(Records from a data source)

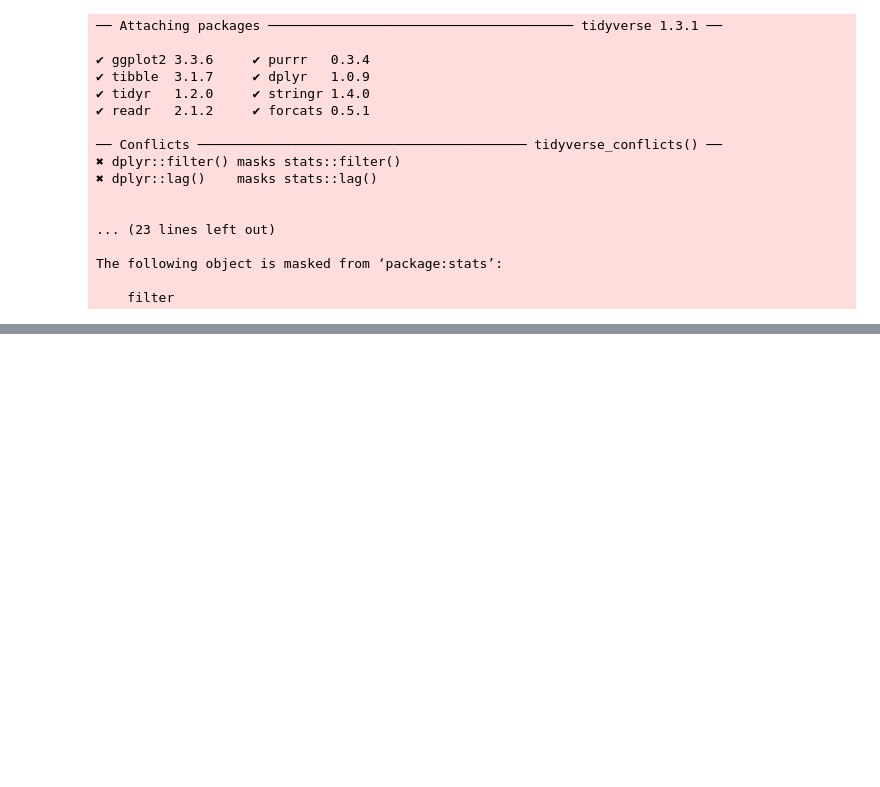
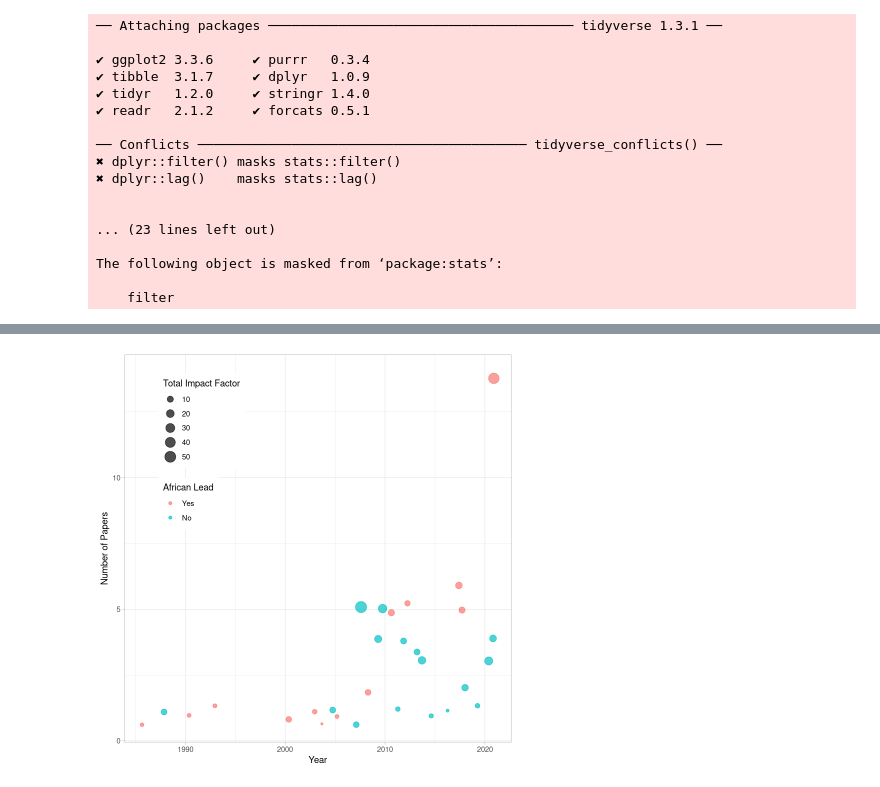
Before and after one commit to ahmedmoustafa/AfricaPD, a Jupyter notebook: Citations.ipynb, the cells around one changed output, grey strips where cells are left out. Saved outputs shown, nothing was run; the diff lists cells and outputs as text; code cells hidden in the pictures; blank space fills up the shorter version.

```diff
--- a/Citations.ipynb
+++ b/Citations.ipynb
@@ -55,0 +86,3 @@ Warning message:
+# %%
+papers = citations2 %>% group_by (year, african_lead) %>% summarise(papers = n(), impact_factor  = sum(impact_factor))
+head(papers)
@@ -55,0 +102,8 @@ Warning message:
+# %%
+ggplot(papers) +
+    geom_jitter(aes(x = year, y = papers, size = impact_factor, color = african_lead), alpha = 0.7) +
+    theme_light() +
+    labs (x = "Year", y = "Number of Papers", color = "African Lead", size = "Total Impact Factor") +
+    theme(legend.position = c(0.2, 0.75))
+ggsave("figures/AfricaPDpapers_per_year.pdf", width = 6, height = 6)
+# %% [output]
@@ -55,0 +114 @@ Warning message:
+[figure, added]
```
Also changed, not shown: parts of 6 cells of this notebook, 7 other files.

Assigned task: Extract each line from the entries above that contains the string "notebook".

Task answer:
Before and after one commit to ahmedmoustafa/AfricaPD, a Jupyter notebook: Citations.ipynb, the cells around one changed output, grey strips where cells are left out. Saved outputs shown, nothing was run; the diff lists cells and outputs as text; code cells hidden in the pictures; blank space fills up the shorter version.
Also changed, not shown: parts of 6 cells of this notebook, 7 other files.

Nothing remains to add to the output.